Most parents choose to protect their children from diseases such as measles, meningitis, polio, and whooping cough through vaccinations. But a rising number opt not to vaccinate their children fully according to the recommended schedule, and many parents have concerns about the safety or necessity of vaccines.
Delaying the first dose of the measles-mumps-rubella (MMR) and measles-mumps-rubella-varicella (MMRV) vaccines in children older than 15 months—outside the recommended schedule—may actually more than double the risk of fever-related seizures.
Although this year’s flu season is pretty typical, we’re seeing more hospitalizations of people under age 65 than normal, probably because H1N1 is the predominant virus and it affects younger people more than other flu strains.
Virulent, drug-resistant forms of Escherichia coli that have recently spread around the world emerged from a single strain of the bacteria—not many different strains, as has been widely supposed, according to a new study in mBio, the flagship journal of the American Society for Microbiology. The strain causes millions of urinary, kidney, and bloodstream infections a year and has a far greater clinical and economic impact than any other strain of bacteria, including the so-called MRSA (methicillin-resistant Staphylococcus aureus) superbug.”
A nationwide group of institutions that conducts clinical trials of promising candidate vaccines and therapies for infectious diseases, known as the Vaccine and Treatment Evaluation Units (VTEUs), has been awarded nine contracts to strengthen and broaden the scope of its research. Group Health Research Institute is one of these institutions.
Children age 12 to 35 months who receive DTaP vaccine in their thigh muscle rather than their arm are around half as likely to be brought in for medical attention for an injection-site reaction. So says a new study of 1.4 million children at Group Health and seven other Vaccine Safety Datalink (VSD) centers across the country, e-published on January 14 in Pediatrics.

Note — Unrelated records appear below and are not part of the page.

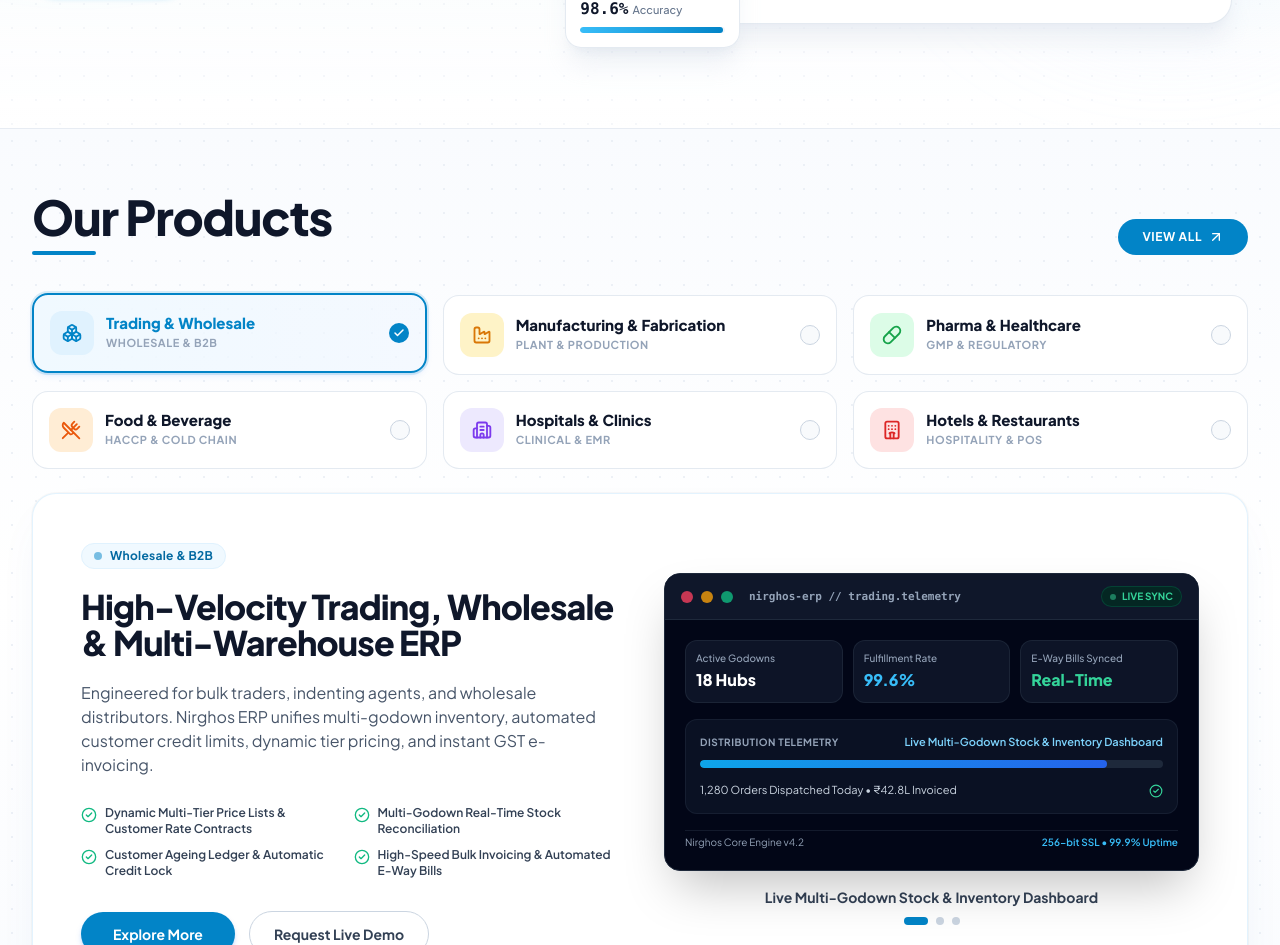
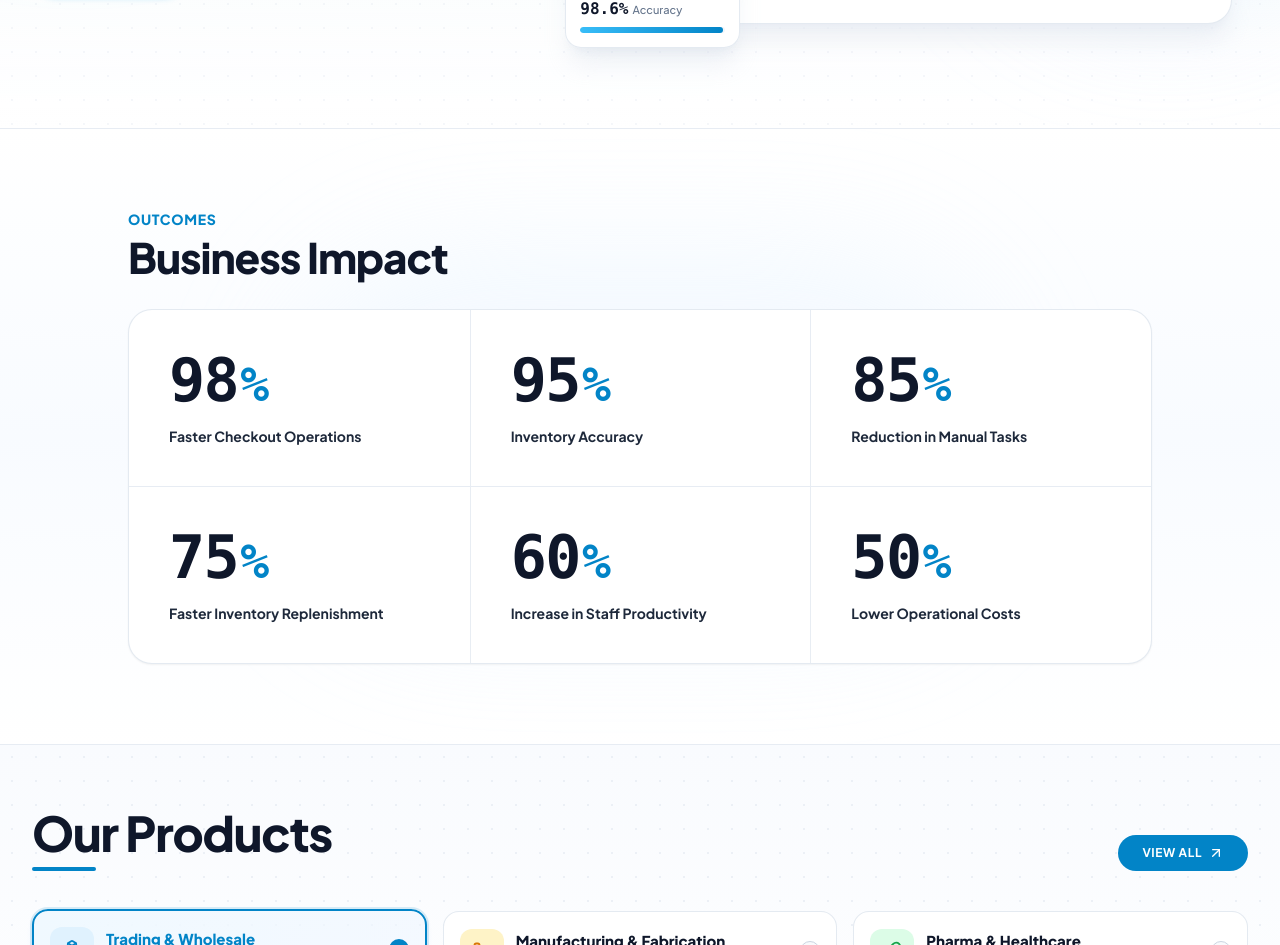
Before and after one commit to bhardakuldip0107-cell/nirghos-erp, a React (Vite) app: page / in a window 1280 px wide. Shown: the part 2900-3845 px from the top of the page. Built offline with nearby package versions, Linux system fonts and the light colour scheme.

Commit message:
feat(home): add OUTCOMES Business Impact metrics section below AI retail platform

```diff
--- a/src/pages/Home/Home.jsx
+++ b/src/pages/Home/Home.jsx
@@ -1942,6 +1942,136 @@ export const Home = () => {
       </section>
 
       {/* ========================================================================= */}
+      {/* 2.6 OUTCOMES - BUSINESS IMPACT (EXACT MATCH TO USER SCREENSHOT)            */}
+      {/* ========================================================================= */}
+      <section id="business-impact-section" className="py-12 sm:py-16 lg:py-20 bg-gradient-to-b from-white via-[#f8fbff] to-white relative overflow-hidden border-b border-slate-200/80">
+
+        {/* Soft Background Radial Ambient Tint matching screenshot */}
+        <div className="absolute top-1/2 left-1/2 -translate-x-1/2 -translate-y-1/2 w-[700px] h-[350px] bg-sky-100/30 rounded-full blur-3xl pointer-events-none"></div>
+
+        <div className="relative max-w-[1440px] mx-auto px-4 sm:px-6 lg:px-8">
+          <div className="max-w-5xl mx-auto">
+
+            {/* Header: Left-Aligned 'OUTCOMES' Badge & 'Business Impact' Title */}
+            <div className="mb-6 sm:mb-8 text-left">
+              <span className="text-xs sm:text-sm font-black uppercase tracking-wider text-[#0284c7] block mb-2">
+                Outcomes
+              </span>
+              <h2 className="text-3xl sm:text-4xl lg:text-[42px] font-black text-slate-900 tracking-tight leading-tight">
+                Business Impact
+              </h2>
+            </div>
+
+            {/* 2 x 3 Grid Card (Exact visual border and styling as user screenshot) */}
+            <div className="rounded-2xl sm:rounded-3xl border border-slate-200/90 bg-white shadow-sm overflow-hidden divide-y divide-slate-200/80">
+
+              {/* Row 1: 3 Metrics */}
+              <div className="grid grid-cols-1 sm:grid-cols-2 lg:grid-cols-3 divide-y sm:divide-y-0 sm:divide-x divide-slate-200/80">
+
+                {/* Metric 1: 98% Faster Checkout Operations */}
+                <div className="p-6 sm:p-8 lg:p-10 flex flex-col justify-center text-left hover:bg-sky-50/20 transition-colors">
+                  <div className="flex items-baseline">
+                    <span className="text-4xl sm:text-5xl lg:text-6xl font-black text-slate-900 font-mono tracking-tight leading-none">
+                      <AnimatedCounter target={98} duration={2000} />
+                    </span>
+                    <span className="text-3xl sm:text-4xl lg:text-5xl font-black text-[#0284c7] font-mono leading-none ml-0.5">
+                      %
+                    </span>
+                  </div>
+                  <span className="text-xs sm:text-sm font-bold text-slate-800 mt-3 sm:mt-4 block leading-snug">
+                    Faster Checkout Operations
+                  </span>
+                </div>
+
+                {/* Metric 2: 95% Inventory Accuracy */}
+                <div className="p-6 sm:p-8 lg:p-10 flex flex-col justify-center text-left hover:bg-sky-50/20 transition-colors">
+                  <div className="flex items-baseline">
+                    <span className="text-4xl sm:text-5xl lg:text-6xl font-black text-slate-900 font-mono tracking-tight leading-none">
+                      <AnimatedCounter target={95} duration={2000} />
+                    </span>
+                    <span className="text-3xl sm:text-4xl lg:text-5xl font-black text-[#0284c7] font-mono leading-none ml-0.5">
+                      %
+                    </span>
+                  </div>
+                  <span className="text-xs sm:text-sm font-bold text-slate-800 mt-3 sm:mt-4 block leading-snug">
+                    Inventory Accuracy
+                  </span>
+                </div>
+
+                {/* Metric 3: 85% Reduction in Manual Tasks */}
+                <div className="p-6 sm:p-8 lg:p-10 flex flex-col justify-center text-left sm:col-span-2 lg:col-span-1 border-t sm:border-t-0 hover:bg-sky-50/20 transition-colors">
+                  <div className="flex items-baseline">
+                    <span className="text-4xl sm:text-5xl lg:text-6xl font-black text-slate-900 font-mono tracking-tight leading-none">
+                      <AnimatedCounter target={85} duration={2000} />
+                    </span>
+                    <span className="text-3xl sm:text-4xl lg:text-5xl font-black text-[#0284c7] font-mono leading-none ml-0.5">
+                      %
+                    </span>
+                  </div>
+                  <span className="text-xs sm:text-sm font-bold text-slate-800 mt-3 sm:mt-4 block leading-snug">
+                    Reduction in Manual Tasks
+                  </span>
+                </div>
+
+              </div>
+
+              {/* Row 2: 3 Metrics */}
+              <div className="grid grid-cols-1 sm:grid-cols-2 lg:grid-cols-3 divide-y sm:divide-y-0 sm:divide-x divide-slate-200/80">
+
+                {/* Metric 4: 75% Faster Inventory Replenishment */}
+                <div className="p-6 sm:p-8 lg:p-10 flex flex-col justify-center text-left hover:bg-sky-50/20 transition-colors">
+                  <div className="flex items-baseline">
+                    <span className="text-4xl sm:text-5xl lg:text-6xl font-black text-slate-900 font-mono tracking-tight leading-none">
+                      <AnimatedCounter target={75} duration={2000} />
+                    </span>
+                    <span className="text-3xl sm:text-4xl lg:text-5xl font-black text-[#0284c7] font-mono leading-none ml-0.5">
+                      %
+                    </span>
+                  </div>
+                  <span className="text-xs sm:text-sm font-bold text-slate-800 mt-3 sm:mt-4 block leading-snug">
+                    Faster Inventory Replenishment
+                  </span>
+                </div>
+
+                {/* Metric 5: 60% Increase in Staff Productivity */}
+                <div className="p-6 sm:p-8 lg:p-10 flex flex-col justify-center text-left hover:bg-sky-50/20 transition-colors">
+                  <div className="flex items-baseline">
+                    <span className="text-4xl sm:text-5xl lg:text-6xl font-black text-slate-900 font-mono tracking-tight leading-none">
+                      <AnimatedCounter target={60} duration={2000} />
+                    </span>
+                    <span className="text-3xl sm:text-4xl lg:text-5xl font-black text-[#0284c7] font-mono leading-none ml-0.5">
+                      %
+                    </span>
+                  </div>
+                  <span className="text-xs sm:text-sm font-bold text-slate-800 mt-3 sm:mt-4 block leading-snug">
+                    Increase in Staff Productivity
+                  </span>
+                </div>
+
+                {/* Metric 6: 50% Lower Operational Costs */}
+                <div className="p-6 sm:p-8 lg:p-10 flex flex-col justify-center text-left sm:col-span-2 lg:col-span-1 border-t sm:border-t-0 hover:bg-sky-50/20 transition-colors">
+                  <div className="flex items-baseline">
+                    <span className="text-4xl sm:text-5xl lg:text-6xl font-black text-slate-900 font-mono tracking-tight leading-none">
+                      <AnimatedCounter target={50} duration={2000} />
+                    </span>
+                    <span className="text-3xl sm:text-4xl lg:text-5xl font-black text-[#0284c7] font-mono leading-none ml-0.5">
+                      %
+                    </span>
+                  </div>
+                  <span className="text-xs sm:text-sm font-bold text-slate-800 mt-3 sm:mt-4 block leading-snug">
+                    Lower Operational Costs
+                  </span>
+                </div>
+
+              </div>
+
+            </div>
+
+          </div>
+        </div>
+      </section>
+
+      {/* ========================================================================= */}
       {/* 3. OUR PRODUCTS SECTION (EXACT MATCH TO USER SCREENSHOT)                  */}
       {/* ========================================================================= */}
       <section id="our-products-section" className="py-12 sm:py-14 lg:py-16 bg-gradient-to-b from-[#f9fbfe] via-white to-[#f9fbfe] relative overflow-hidden border-b border-slate-200/80">
```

Our Seattle offices sit on the occupied land of the Duwamish and by the shared waters of the Coast Salish people, who have been here thousands of years and remain. Learn about practicing land acknowledgment.